"I pray you, good Sir. Who is this woman? - and wherefore is she here set up to public shame."
"I am stranger, and have been a wanderer, sorely against my will. I have met with grievous mishaps by sea and land, and have been long held in bonds among the heathen folk, to the southward."
"Knowing your natural temper better than I, he could the better judge what arguments to use, whether of tenderness or terror, such as might prevail over your hardness and obstinacy."
Rev. John Wilson
"I charge thee to speak out the name of thy fellow-sinner and thy fellow-sufferer!"
Rev. Arthur Dimmesdale
"They have doomed Mistress Prynne to stand only a space of three hours on the platform of the pillory, an then and thereafter, for the remainder of her natural life, to wear a mark of shame upon her bosom."
"Hist, hist! Wilt thou go with us tonight?
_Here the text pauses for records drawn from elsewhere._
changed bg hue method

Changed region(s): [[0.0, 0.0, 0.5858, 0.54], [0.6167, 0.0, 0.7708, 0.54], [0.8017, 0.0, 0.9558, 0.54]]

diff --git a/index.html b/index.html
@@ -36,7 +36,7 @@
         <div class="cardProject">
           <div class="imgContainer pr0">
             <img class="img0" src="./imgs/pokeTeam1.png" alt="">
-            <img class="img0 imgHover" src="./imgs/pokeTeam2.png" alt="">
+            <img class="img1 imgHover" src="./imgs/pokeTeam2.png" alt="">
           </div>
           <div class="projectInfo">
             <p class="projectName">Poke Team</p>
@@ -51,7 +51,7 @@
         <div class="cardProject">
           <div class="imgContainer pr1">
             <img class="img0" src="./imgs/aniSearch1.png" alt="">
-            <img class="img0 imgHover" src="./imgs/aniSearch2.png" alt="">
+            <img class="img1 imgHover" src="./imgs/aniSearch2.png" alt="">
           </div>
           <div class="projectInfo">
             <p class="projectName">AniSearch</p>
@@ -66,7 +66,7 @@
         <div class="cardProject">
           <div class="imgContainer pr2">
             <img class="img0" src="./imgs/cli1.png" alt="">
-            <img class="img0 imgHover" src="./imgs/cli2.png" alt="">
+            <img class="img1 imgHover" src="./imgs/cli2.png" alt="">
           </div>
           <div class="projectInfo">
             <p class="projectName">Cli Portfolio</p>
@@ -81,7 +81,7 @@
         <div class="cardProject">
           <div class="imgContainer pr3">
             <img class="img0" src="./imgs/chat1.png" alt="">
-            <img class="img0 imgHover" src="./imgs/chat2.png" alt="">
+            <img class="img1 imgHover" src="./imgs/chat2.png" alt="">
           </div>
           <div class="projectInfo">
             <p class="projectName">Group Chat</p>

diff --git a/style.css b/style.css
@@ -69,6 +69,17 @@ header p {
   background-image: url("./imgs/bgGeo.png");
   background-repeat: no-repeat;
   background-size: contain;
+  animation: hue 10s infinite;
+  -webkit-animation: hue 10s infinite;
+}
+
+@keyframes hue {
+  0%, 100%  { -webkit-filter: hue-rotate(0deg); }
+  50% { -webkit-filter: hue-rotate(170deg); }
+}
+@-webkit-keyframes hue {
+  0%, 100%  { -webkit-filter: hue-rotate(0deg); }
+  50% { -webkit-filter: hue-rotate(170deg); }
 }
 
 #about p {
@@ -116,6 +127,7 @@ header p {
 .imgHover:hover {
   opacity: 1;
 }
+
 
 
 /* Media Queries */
There will be a merry company in the forest; and I well-nigh promised the Black Man that comely Hester Prynne should make one."
"From the moment that we came down the old church steps together, a married pair, I might have beheld the bale of fire of the scarlet letter blazing at the end of our path."
"Come and look into this fair garden. It may be we shall see flowers there; more beautiful ones than we find in the woods."
"Speak thou for me! Thou wast my pastor, and hadst changed my soul, knowest me better than these men can."
"There is the likeness of the scarlet letter running along by her side! Come, therefore, and let us sling mud at them!"
"My old studies in alchemy and my sojourn, for above a year past, among a people well versed in the kindly properties of simples, have made a better physician of me than that many that can claim the medical degree."
"A good evening to you, venerable Father Wilson! Come up hither, I pray you, and pass a pleasant hour with me!"
Rev. Arthur Dimmesdale
"You search his thoughts. You burrow and rankle in his heart! Your clutch is on his life, and you cause him to die daily a living death; and still he knows you not."
"It is our fate. Let the black flower blossom as it may. Now go thy ways, and deal as thou wilt with yonder man."
"The sunshine does not love you. It runs away and hides itself, because it is afraid of something on your bosom. Now see! There it is, playing, a good way off. Stand here, and let me run and catch it."